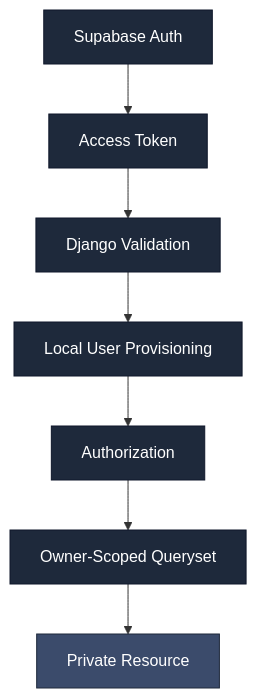
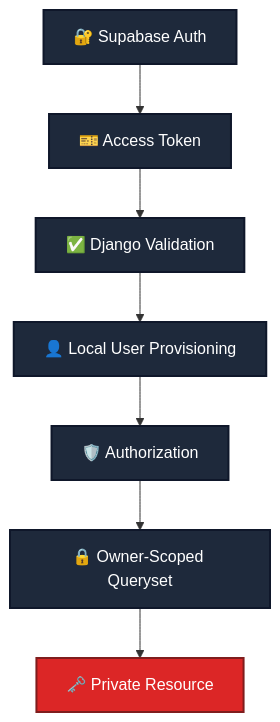
The sixth of 7 diagrams in README.md (bbhavya34/StockLens), drawn with Mermaid before and after one commit. The commit also changed other lines of this file, not shown here.

````diff
--- a/README.md
+++ b/README.md
@@ -501,15 +558,15 @@
 ```mermaid
 flowchart TB
-    A[Supabase Auth] --> B[Access Token]
-    B --> C[Django Validation]
-    C --> D[Local User Provisioning]
-    D --> E[Authorization]
-    E --> F[Owner-Scoped Queryset]
-    F --> G[Private Resource]
+    A[🔐 Supabase Auth] --> B[🎫 Access Token]
+    B --> C[✅ Django Validation]
+    C --> D[👤 Local User Provisioning]
+    D --> E[🛡️ Authorization]
+    E --> F[🔒 Owner-Scoped Queryset]
+    F --> G[🗝️ Private Resource]
 
-    classDef step fill:#1E293B,stroke:#0F172A,color:#fff
-    classDef final fill:#3B4B6B,stroke:#1E293B,color:#fff
+    classDef step fill:#1E293B,stroke:#0F172A,color:#fff,stroke-width:2px
+    classDef final fill:#DC2626,stroke:#7F1D1D,color:#fff,stroke-width:2px
 
     class A,B,C,D,E,F step
     class G final
 ```
````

• _Work to complete_
Print the lines of the entries, exactly, from the one containing "D[Local User Provisioning]" down to the final line, and leave out all the others.

• _Reply to the exercise_
-    C --> D[Local User Provisioning]
-    D --> E[Authorization]
-    E --> F[Owner-Scoped Queryset]
-    F --> G[Private Resource]
+    A[🔐 Supabase Auth] --> B[🎫 Access Token]
+    B --> C[✅ Django Validation]
+    C --> D[👤 Local User Provisioning]
+    D --> E[🛡️ Authorization]
+    E --> F[🔒 Owner-Scoped Queryset]
+    F --> G[🗝️ Private Resource]
 
-    classDef step fill:#1E293B,stroke:#0F172A,color:#fff
-    classDef final fill:#3B4B6B,stroke:#1E293B,color:#fff
+    classDef step fill:#1E293B,stroke:#0F172A,color:#fff,stroke-width:2px
+    classDef final fill:#DC2626,stroke:#7F1D1D,color:#fff,stroke-width:2px
 
     class A,B,C,D,E,F step
     class G final
 ```
````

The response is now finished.